── DATA FOR PROCESSING ──

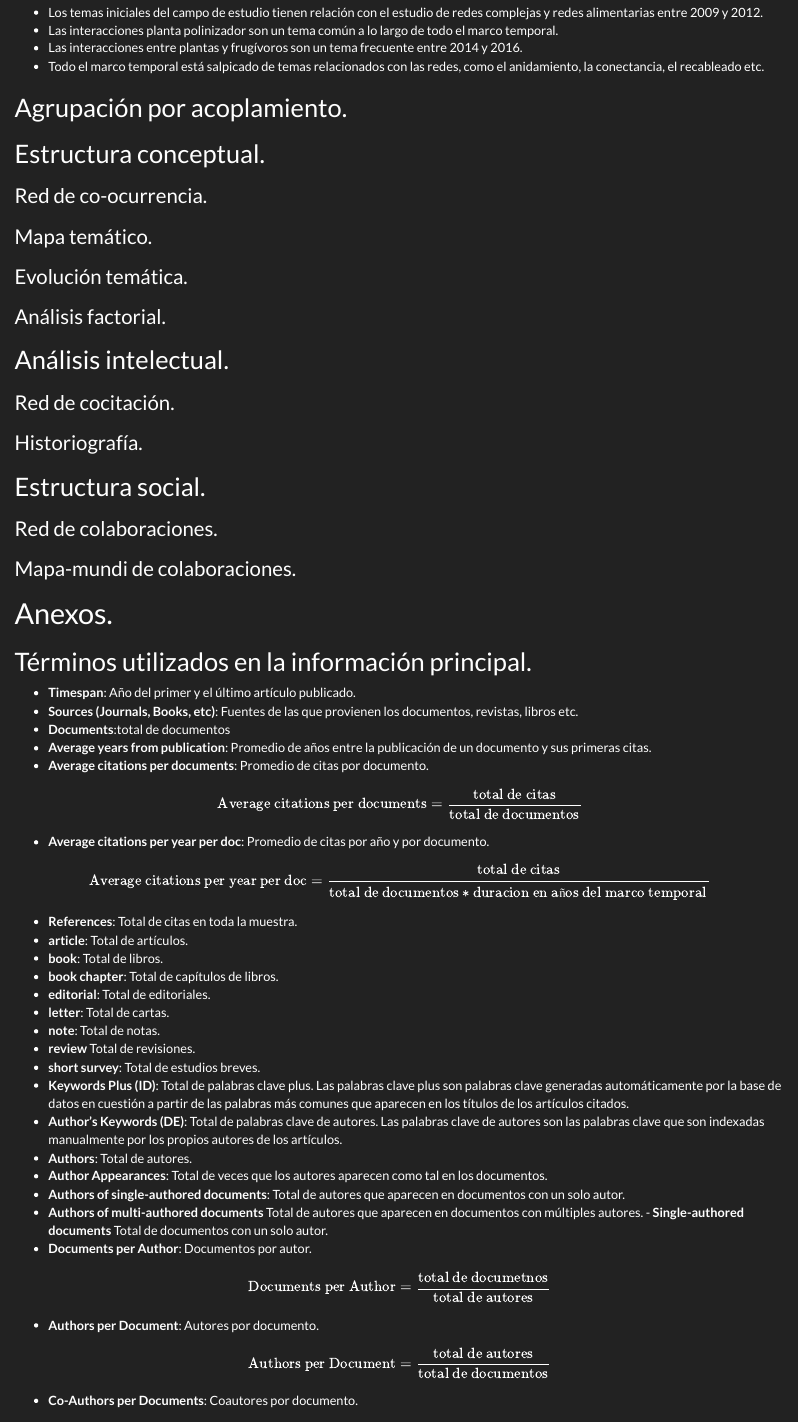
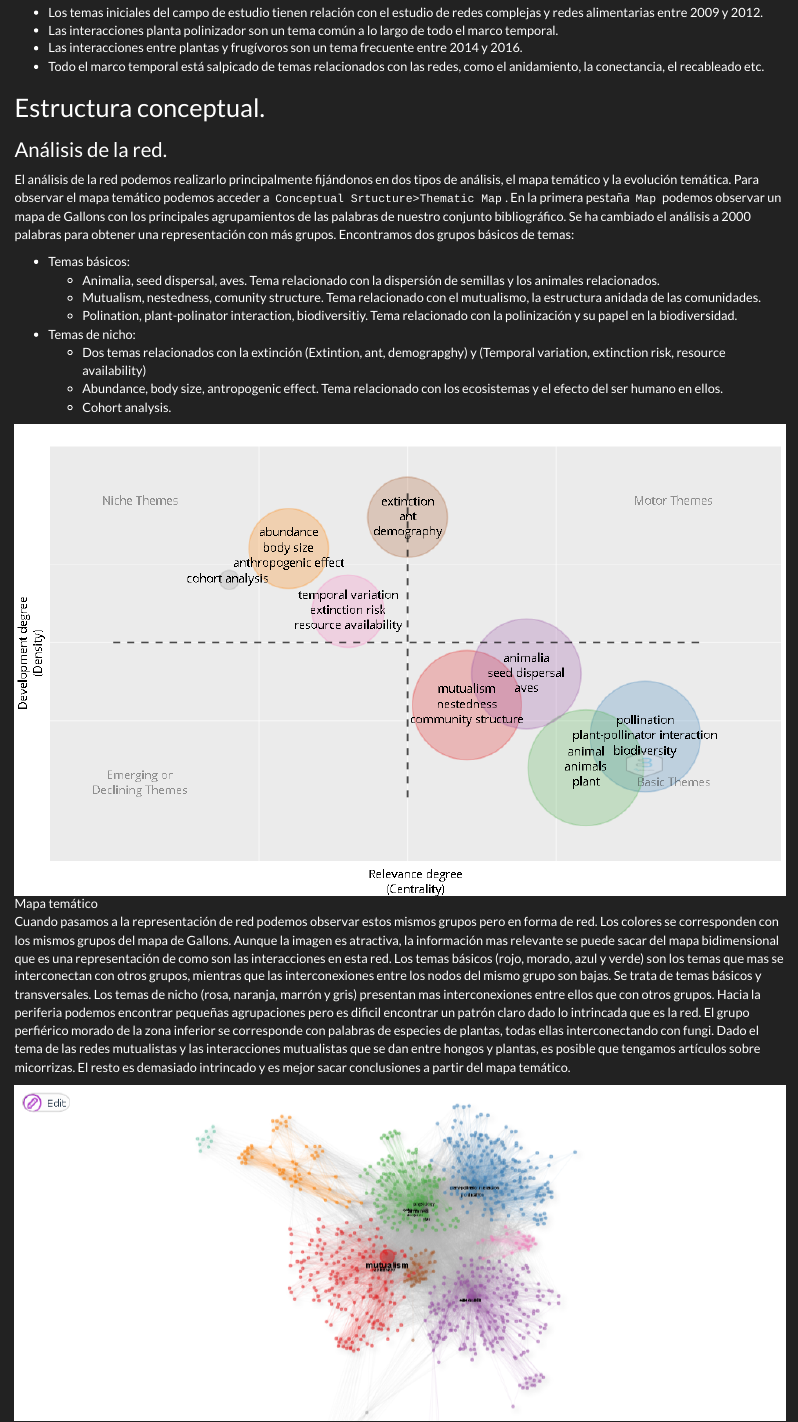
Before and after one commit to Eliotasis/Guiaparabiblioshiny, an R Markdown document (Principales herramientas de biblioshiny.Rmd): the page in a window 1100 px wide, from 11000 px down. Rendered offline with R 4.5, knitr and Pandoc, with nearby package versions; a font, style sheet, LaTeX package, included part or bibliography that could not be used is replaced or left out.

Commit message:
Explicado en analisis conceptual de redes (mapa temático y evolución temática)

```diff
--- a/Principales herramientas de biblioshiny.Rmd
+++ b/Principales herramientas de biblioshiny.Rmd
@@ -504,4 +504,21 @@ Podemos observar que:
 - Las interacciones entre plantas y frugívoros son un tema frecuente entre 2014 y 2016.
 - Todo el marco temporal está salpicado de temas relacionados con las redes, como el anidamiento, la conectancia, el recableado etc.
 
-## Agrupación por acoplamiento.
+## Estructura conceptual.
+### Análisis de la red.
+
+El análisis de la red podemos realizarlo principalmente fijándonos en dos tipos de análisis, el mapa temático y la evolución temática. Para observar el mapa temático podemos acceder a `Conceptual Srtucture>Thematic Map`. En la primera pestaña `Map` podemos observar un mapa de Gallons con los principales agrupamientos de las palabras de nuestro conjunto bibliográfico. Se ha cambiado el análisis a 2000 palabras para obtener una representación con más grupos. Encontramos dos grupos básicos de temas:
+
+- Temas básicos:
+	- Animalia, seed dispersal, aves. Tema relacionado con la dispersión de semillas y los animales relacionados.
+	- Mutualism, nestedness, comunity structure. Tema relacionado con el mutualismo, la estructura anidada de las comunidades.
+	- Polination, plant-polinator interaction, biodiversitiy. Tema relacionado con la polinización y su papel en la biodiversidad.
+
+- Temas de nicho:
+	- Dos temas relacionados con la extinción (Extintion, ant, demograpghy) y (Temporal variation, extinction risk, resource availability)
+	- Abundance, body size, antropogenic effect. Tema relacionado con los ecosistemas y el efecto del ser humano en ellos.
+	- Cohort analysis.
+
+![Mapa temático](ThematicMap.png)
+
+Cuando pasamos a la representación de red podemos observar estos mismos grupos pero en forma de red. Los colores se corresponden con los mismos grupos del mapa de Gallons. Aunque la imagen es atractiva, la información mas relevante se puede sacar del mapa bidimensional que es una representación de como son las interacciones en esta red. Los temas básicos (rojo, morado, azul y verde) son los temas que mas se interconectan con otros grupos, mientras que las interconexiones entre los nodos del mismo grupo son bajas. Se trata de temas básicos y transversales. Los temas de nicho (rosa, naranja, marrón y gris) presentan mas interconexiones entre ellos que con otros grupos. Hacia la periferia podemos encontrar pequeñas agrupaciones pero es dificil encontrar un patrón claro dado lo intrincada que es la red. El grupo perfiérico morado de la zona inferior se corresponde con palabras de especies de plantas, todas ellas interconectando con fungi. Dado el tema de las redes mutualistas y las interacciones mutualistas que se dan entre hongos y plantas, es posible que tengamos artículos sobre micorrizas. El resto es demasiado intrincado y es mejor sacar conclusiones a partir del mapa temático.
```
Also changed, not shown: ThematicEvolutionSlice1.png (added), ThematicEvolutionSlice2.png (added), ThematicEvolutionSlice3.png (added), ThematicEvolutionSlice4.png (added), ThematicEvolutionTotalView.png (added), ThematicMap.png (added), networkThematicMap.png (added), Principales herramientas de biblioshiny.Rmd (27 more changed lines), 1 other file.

───
── DATA FOR PROCESSING ──

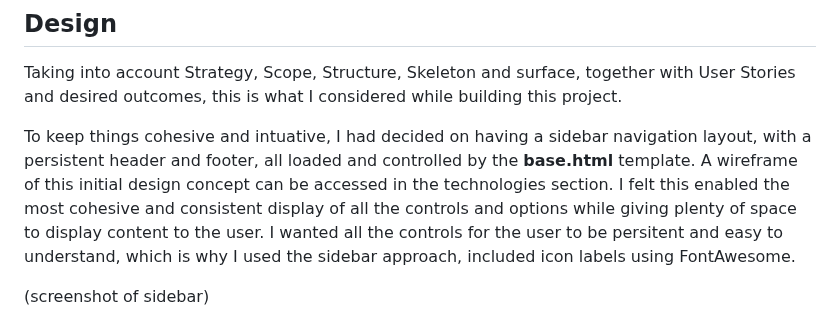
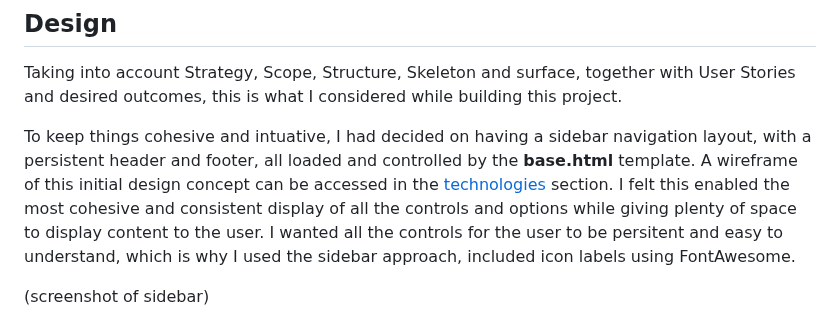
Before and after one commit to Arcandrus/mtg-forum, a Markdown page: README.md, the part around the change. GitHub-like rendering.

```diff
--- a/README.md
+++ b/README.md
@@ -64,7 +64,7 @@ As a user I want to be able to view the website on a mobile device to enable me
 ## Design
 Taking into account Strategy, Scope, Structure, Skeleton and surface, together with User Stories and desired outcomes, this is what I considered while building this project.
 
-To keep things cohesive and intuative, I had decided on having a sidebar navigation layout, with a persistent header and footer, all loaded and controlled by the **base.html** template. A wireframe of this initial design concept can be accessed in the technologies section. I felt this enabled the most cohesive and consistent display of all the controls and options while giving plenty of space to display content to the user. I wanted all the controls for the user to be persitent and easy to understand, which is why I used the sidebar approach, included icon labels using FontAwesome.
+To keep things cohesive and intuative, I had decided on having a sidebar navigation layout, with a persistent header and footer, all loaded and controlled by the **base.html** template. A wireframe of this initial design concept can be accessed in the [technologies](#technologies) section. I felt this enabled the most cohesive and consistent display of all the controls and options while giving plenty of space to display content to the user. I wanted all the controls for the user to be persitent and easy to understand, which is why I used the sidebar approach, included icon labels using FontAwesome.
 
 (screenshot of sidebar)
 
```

───
── DATA FOR PROCESSING ──

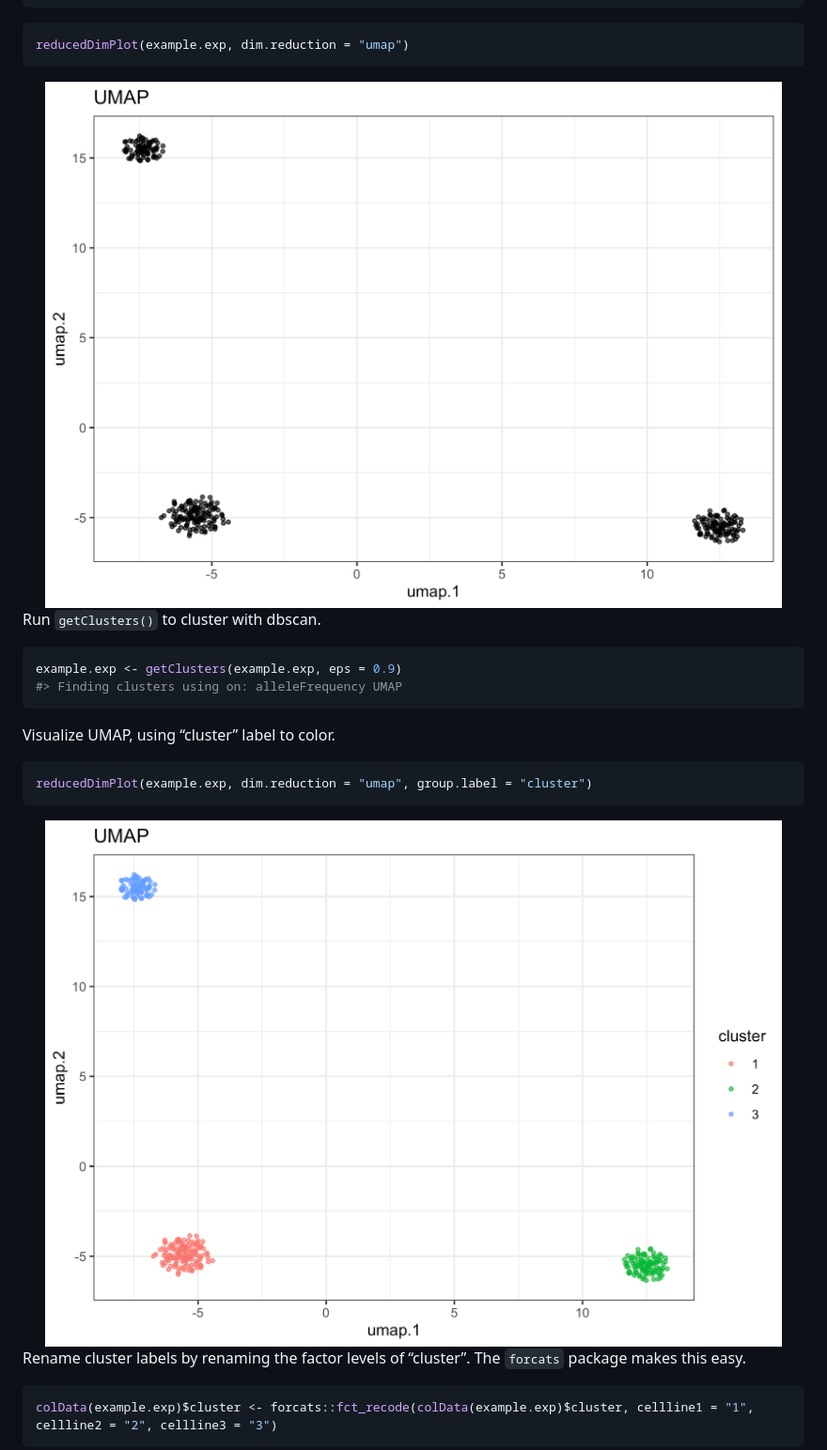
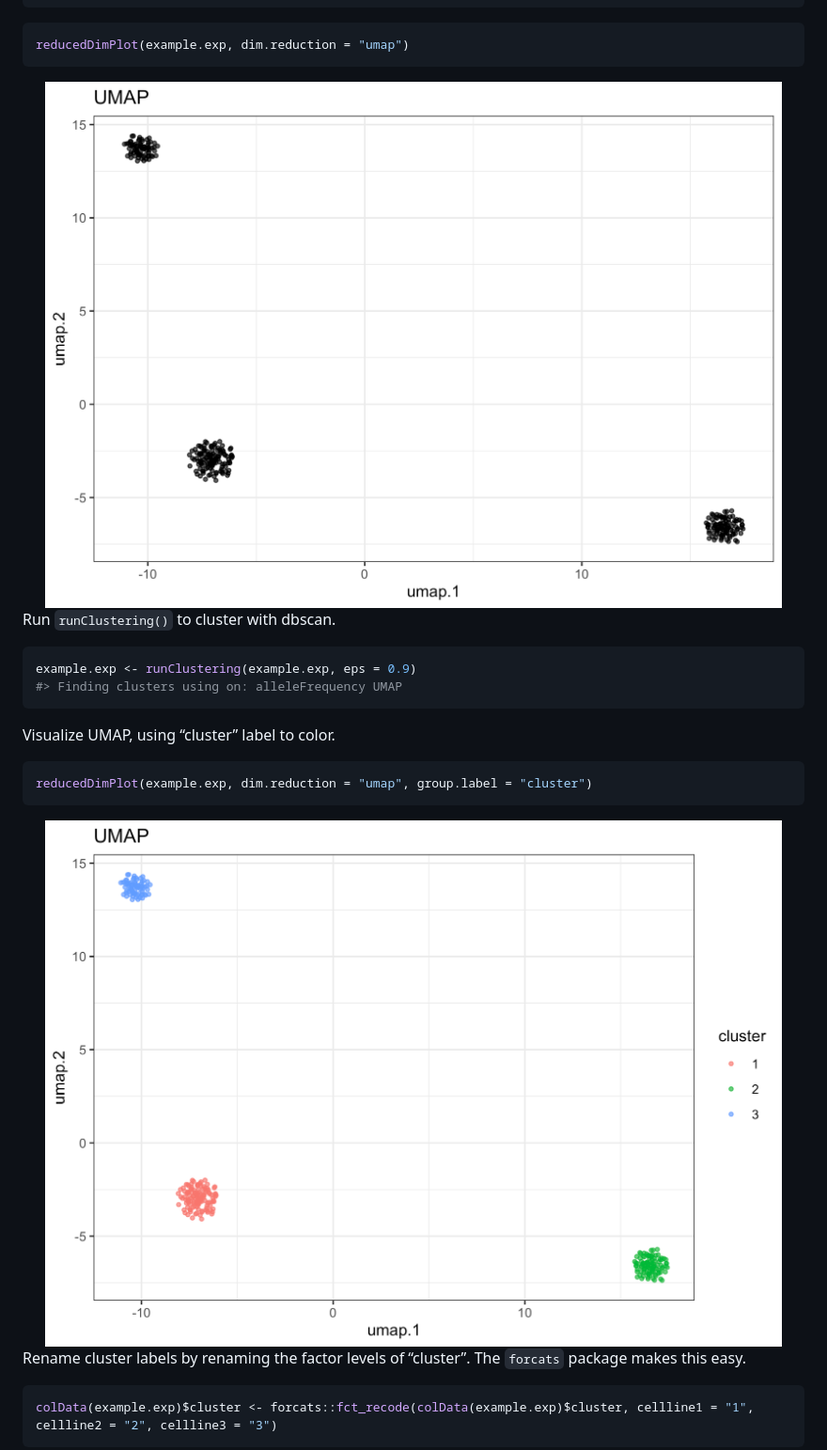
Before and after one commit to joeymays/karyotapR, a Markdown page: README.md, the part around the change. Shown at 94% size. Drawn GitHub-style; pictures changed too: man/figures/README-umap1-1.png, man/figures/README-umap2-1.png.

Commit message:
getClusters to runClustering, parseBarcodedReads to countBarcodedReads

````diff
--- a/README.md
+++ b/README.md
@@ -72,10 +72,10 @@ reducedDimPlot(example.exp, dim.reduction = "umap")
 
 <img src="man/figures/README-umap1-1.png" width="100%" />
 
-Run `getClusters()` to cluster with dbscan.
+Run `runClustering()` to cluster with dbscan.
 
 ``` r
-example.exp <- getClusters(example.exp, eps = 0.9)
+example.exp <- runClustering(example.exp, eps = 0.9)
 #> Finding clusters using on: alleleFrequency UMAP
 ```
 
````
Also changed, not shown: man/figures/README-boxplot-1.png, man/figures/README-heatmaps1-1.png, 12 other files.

───

*WHAT YOU ARE ASKED TO DO:*
Among the entries, count the lines that hold "dbscan". Reply with the count only.

*SOLUTION TO THIS PROBLEM:*
2